Description: A little-known chamber work by Benjamin Britten is the dramatic cantata Phaedra, op.93, for mezzo-soprano and small orchestra. Among his chamber works, the solo cantata was a musical form used only once by Britten, thus making Phaedra unique among Britten's oeuvre. Britten chose a genre that flourished in the seventeenth and eighteenth centuries the cantata - as a vehicle for the story of Phaedra. He employs clear allusions to Baroque music in Phaedra by the use of harpsichord and continuo in the recitatives, ornamentation, and word painting. The text for Britten's setting of Phaedra is a translation of Jean Racine's Phedre by the American poet Robert Lowell. From Lowell's complete play, Britten extracted Phaedra's key speeches that deal with her three confessions of incestuous love for her stepson, Hippolytus. These monologues are set in a series of recitatives and arias that make up the entirety of this chamber cantata. In order to gain complete understanding of Phaedra, this document will begin with an investigation into the historical background of Racine's Phedre and the conventions of French tragedy from which it arose. Lowell's translation method will then be explored in comparison to Racine's play. In turn, Britten's extractions from Lowell's translation will be examined. Further, the baroque elements of the cantata and the compositional ideas inherited by Britten from Henry Purcell will be included. Finally, there will be an inspection of the character of Phaedra and Britten's interpretation through orchestration and melodic choices. Investigation into the background of Phaedra's character through Racine's play and Lowell's translation along with Britten's dramatic interpretation through music is necessary for complete comprehension of her mental state and underlying thoughts in order to bring about an emotionally accurate portrayal of the role. Britten himself labeled Phaedra a "dramatic cantata." Therefore, the drama and its text-musical relationships ...
Date: May 1999
Creator: Beard-Stradley, Cloyce (Cloyce May)
Partner: UNT Libraries

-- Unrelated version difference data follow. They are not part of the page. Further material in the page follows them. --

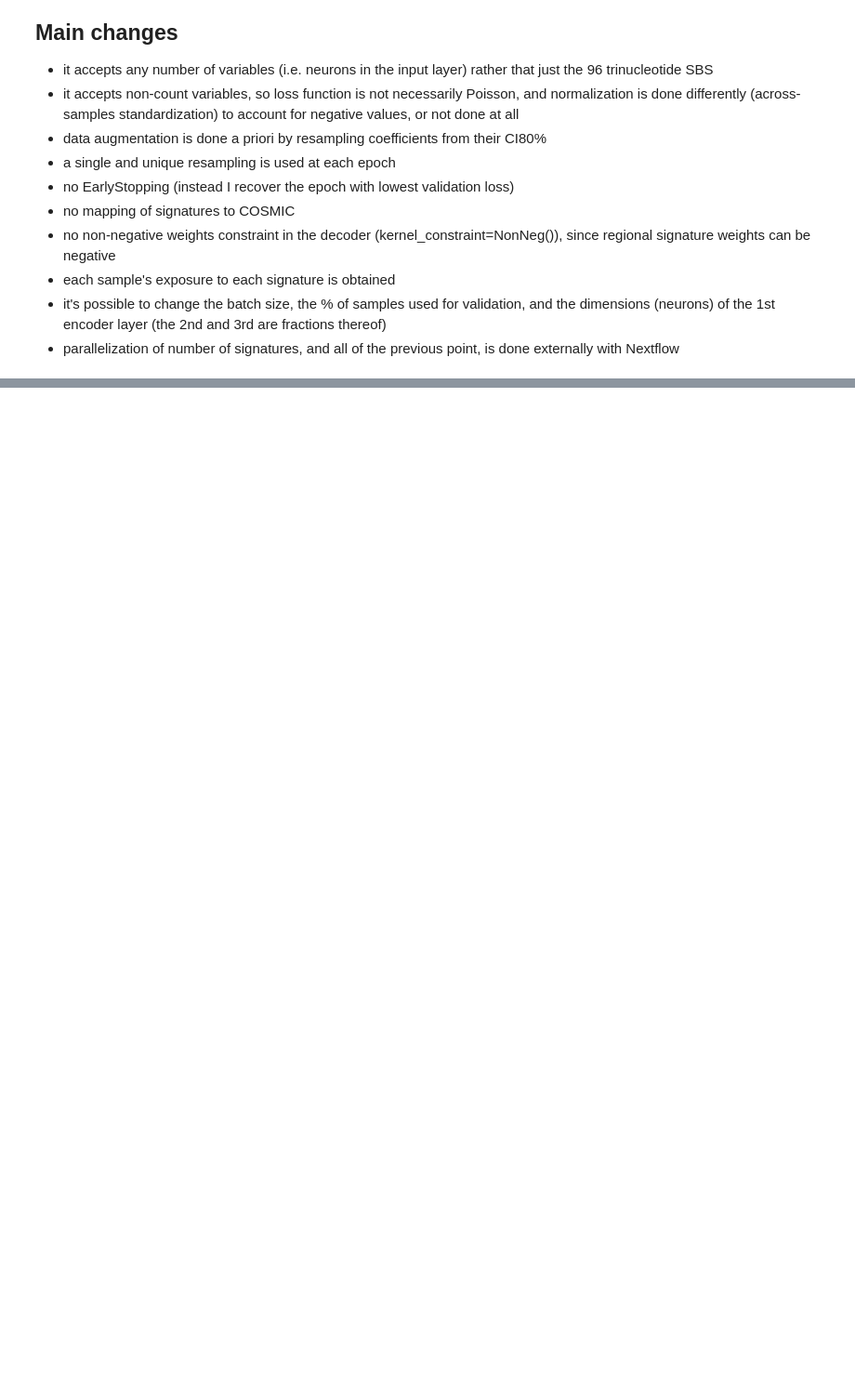
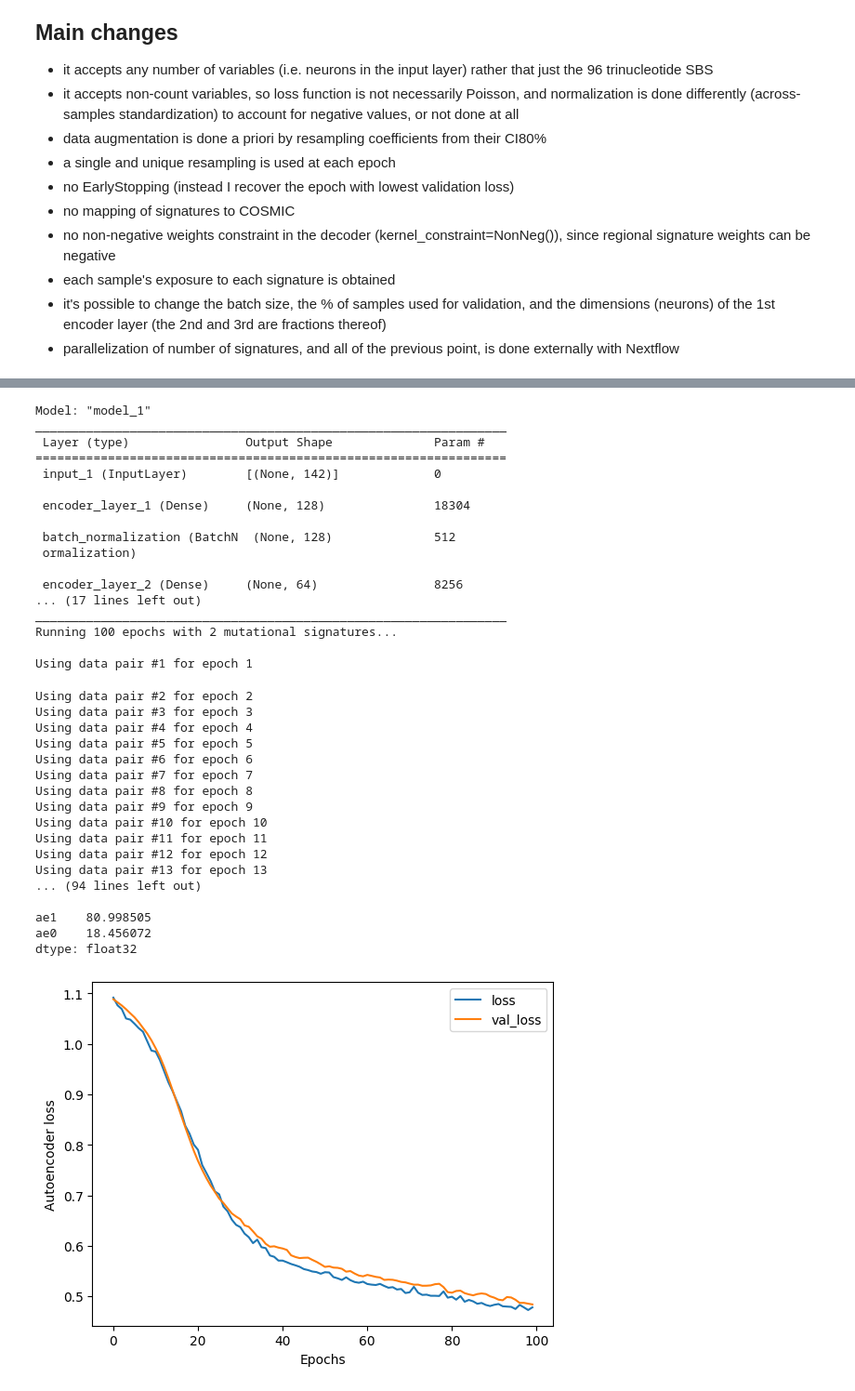
Before and after one commit to mmaalvarez/regMUSE-XAE, a Jupyter notebook: regMUSE_XAE.ipynb, the cells around one changed output, grey strips where cells are left out. Shown: that part at 93% size. Drawn from its saved outputs; the diff is of its cells as text; code cells hidden in the pictures; blank space fills up the shorter version.

Commit message:
code to plot losses across parameters

```diff
--- a/regMUSE_XAE.ipynb
+++ b/regMUSE_XAE.ipynb
@@ -34,7 +34,7 @@ parser.add_argument('--l1_size', type=int, default=128, help='N neurons of the f
 parser.add_argument('--validation_perc', type=int, default=20, help='% of the total samples that is reserved for validation; this is done a priori with 1_parse_input.R')
 parser.add_argument('--loss', type=str, default='mean_squared_error', help='Loss function to use in the autoencoder')
 parser.add_argument('--activation', type=str, default='softplus', help='Activation function')
-parser.add_argument('--normalization', type=bool, default=True, help='Whether or not to perform standardization of the input layer (coefficients)')
+parser.add_argument('--normalization', type=bool, default='True', help='Whether or not to perform standardization of the input layer (coefficients)')
 parser.add_argument('--inputDir', type=str, default='$PWD/datasets/', help='Directory where input data is stored')
 parser.add_argument('--outputDir', type=str, default='$PWD/res/', help='Directory to save results')
 parser.add_argument('--seed', type=int, required=False, help='Specify a seed, otherwise it will be selected based on the current time')
@@ -50,7 +50,7 @@ if 'ipykernel' in sys.modules: # if interactive, pass values manually
     validation_perc = 30
     loss = 'mean_squared_error'
     activation = 'softplus'
-    normalization = False
+    normalization = 'False'
     inputDir = "./datasets/"
     outputDir = "./res/"
 else:
@@ -138,3 +138,4 @@ encoded_real_df.to_csv(output_folder_name + 'signature_exposures.tsv', sep='\t',
 
 # decoder layer weights ("signature weights")
 signature_weights.to_csv(output_folder_name + 'signature_weights.tsv', sep='\t', index= False)
+# %% [output]
@@ -140,0 +144,35 @@ signature_weights.to_csv(output_folder_name + 'signature_weights.tsv', sep='\t',
+Model: "model_1"
+_________________________________________________________________
+ Layer (type)                Output Shape              Param #
+=================================================================
+ input_1 (InputLayer)        [(None, 142)]             0
+
+ encoder_layer_1 (Dense)     (None, 128)               18304
+
+ batch_normalization (BatchN  (None, 128)              512
+ ormalization)
+
+ encoder_layer_2 (Dense)     (None, 64)                8256
+... (17 lines left out)
+_________________________________________________________________
+Running 100 epochs with 2 mutational signatures...
+
+Using data pair #1 for epoch 1
+Using data pair #2 for epoch 2
+Using data pair #3 for epoch 3
+Using data pair #4 for epoch 4
+Using data pair #5 for epoch 5
+Using data pair #6 for epoch 6
+Using data pair #7 for epoch 7
+Using data pair #8 for epoch 8
+Using data pair #9 for epoch 9
+Using data pair #10 for epoch 10
+Using data pair #11 for epoch 11
+Using data pair #12 for epoch 12
+Using data pair #13 for epoch 13
+... (94 lines left out)
+
+ae1    80.998505
+ae0    18.456072
+dtype: float32
+[figure, added]
```
Also changed, not shown: parts of 1 cell of this notebook, 2 other files.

Ralph Vaughan Williams, an interpretive analysis of Concerto for bass tuba

Description: An interpretive analysis of Ralph Vaughan Williams' Concerto for Bass Tuba which compares tempi, interpretation of the melodic line, ornamentation, dynamics, pitches, rhythms. phrasing and articulations as utilized by four prominent tuba performers. Performers selected to share their interpretations include Arnold Jacobs, Donald Little, Richard Nahatzki and Harvey Phillips. Little, Nahatzki and Phillips provided a copy of their solo parts with their personal markings. Jacobs gave permission to transcribe his interpretation from the recording he made with the Chicago Symphony Orchestra. Performers' biological information is included along with musical reviews of Concerto for Brass Tuba.
Date: December 1998
Creator: Fischer, Michael A. (Michael Alan)
Partner: UNT Libraries

Analysis of Nocturnal op. 70 by Benjamin Britten

Description: Nocturnal op. 70 is one of the most important large-scale works written for guitar in the twentieth century. Brief biographical data and some background information on Nocturnal show how it exemplifies Britten's compositional approach. The focus of the analysis is on three structural aspects: the rhythmic, the intervallic, and the aspect of underlying pitch patterns. The rhythmic analysis discusses the distortion of rhythmic patterns by the use of compression, expansion, elisions, syncopation, and rhythmic dissonance. The pitch set analysis discusses the intervallic character of the work, identifying and correlating set types as they form networks of relationship. The reductive analysis discusses the underlying connections of focal pitches in the linear material of Nocturnal. The conclusion then correlates the results of the preceding analyses, discussing the large-scale unfolding of the form in Nocturnal.
Date: December 1986
Creator: Frackenpohl, David J. (David John)
Partner: UNT Libraries